-------- Supplied material
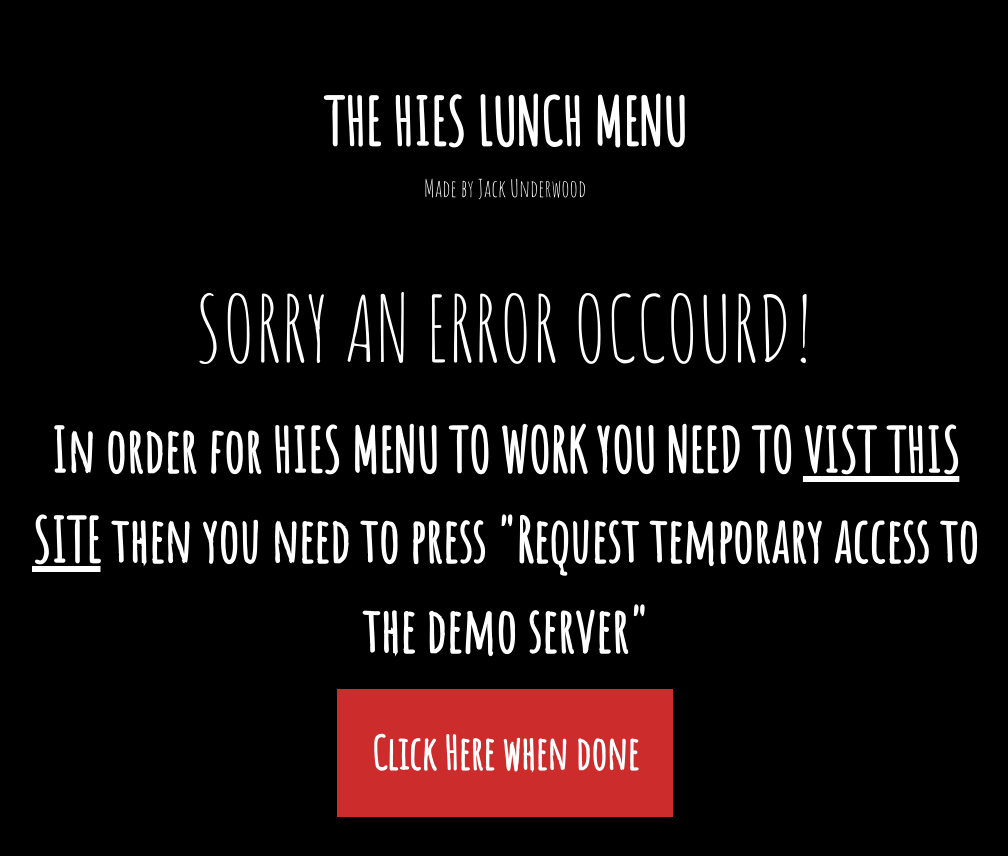
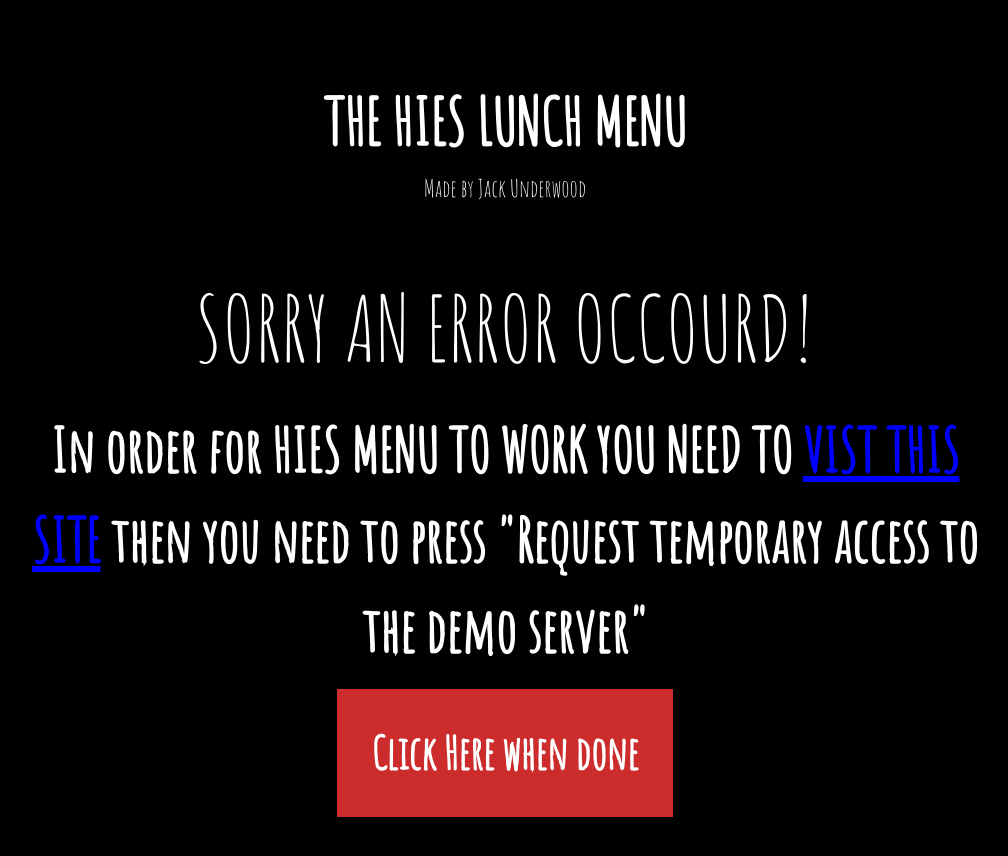
Before and after one commit to Igetsisss/fooderror, a plain HTML site: page index.html in a window 1280 px wide. Shown: the whole page, without its empty margins (135-1143 px from the left). Drawn offline with nearby package versions, Linux system fonts and the light colour scheme.

Commit message:
Update index.html

```diff
--- a/index.html
+++ b/index.html
@@ -73,7 +73,7 @@ body,h1,h2,h3,h4,h5,h6 {font-family: "Amatic SC", sans-serif}
     <h1 class="w3-center w3-jumbo" style="margin-bottom:-10px"></h1>
     <!-- <div class="l"><h3><a href="https://cors-anywhere.herokuapp.com/" style="text-align: center" style="margin: bottom -20px;" title="W3.CSS" target="_blank" class="w3-hover-text-green">If it's not loading click me</a></h3></div> -->
 
-<div class="error"><h4>SORRY AN ERROR OCCOURD!</h4><h1>In order for HIES MENU TO WORK YOU NEED TO <a href="https://cors-anywhere.herokuapp.com/" target="_blank">VIST THIS SITE</a> then you need to press
+<div class="error"><h4>SORRY AN ERROR OCCOURD!</h4><h1>In order for HIES MENU TO WORK YOU NEED TO <a href="https://cors-anywhere.herokuapp.com/" style="color: blue;" target="_blank">VIST THIS SITE</a> then you need to press
     "Request temporary access to the demo server" </h1> </div>
  <h1><a href="https://food.jackunderwood.org/" class="button">Click Here when done</a></h1>
     <div id="Pizza" class="w3-container menu w3-padding-32 w3-white">
```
----------------
__Work to complete__: All entries should be given again exactly, except that pictures are to be excluded.

__Exercise solution__:
Before and after one commit to Igetsisss/fooderror, a plain HTML site: page index.html in a window 1280 px wide. Shown: the whole page, without its empty margins (135-1143 px from the left). Drawn offline with nearby package versions, Linux system fonts and the light colour scheme.

Commit message:
Update index.html

```diff
--- a/index.html
+++ b/index.html
@@ -73,7 +73,7 @@ body,h1,h2,h3,h4,h5,h6 {font-family: "Amatic SC", sans-serif}
     <h1 class="w3-center w3-jumbo" style="margin-bottom:-10px"></h1>
     <!-- <div class="l"><h3><a href="https://cors-anywhere.herokuapp.com/" style="text-align: center" style="margin: bottom -20px;" title="W3.CSS" target="_blank" class="w3-hover-text-green">If it's not loading click me</a></h3></div> -->
 
-<div class="error"><h4>SORRY AN ERROR OCCOURD!</h4><h1>In order for HIES MENU TO WORK YOU NEED TO <a href="https://cors-anywhere.herokuapp.com/" target="_blank">VIST THIS SITE</a> then you need to press
+<div class="error"><h4>SORRY AN ERROR OCCOURD!</h4><h1>In order for HIES MENU TO WORK YOU NEED TO <a href="https://cors-anywhere.herokuapp.com/" style="color: blue;" target="_blank">VIST THIS SITE</a> then you need to press
     "Request temporary access to the demo server" </h1> </div>
  <h1><a href="https://food.jackunderwood.org/" class="button">Click Here when done</a></h1>
     <div id="Pizza" class="w3-container menu w3-padding-32 w3-white">
```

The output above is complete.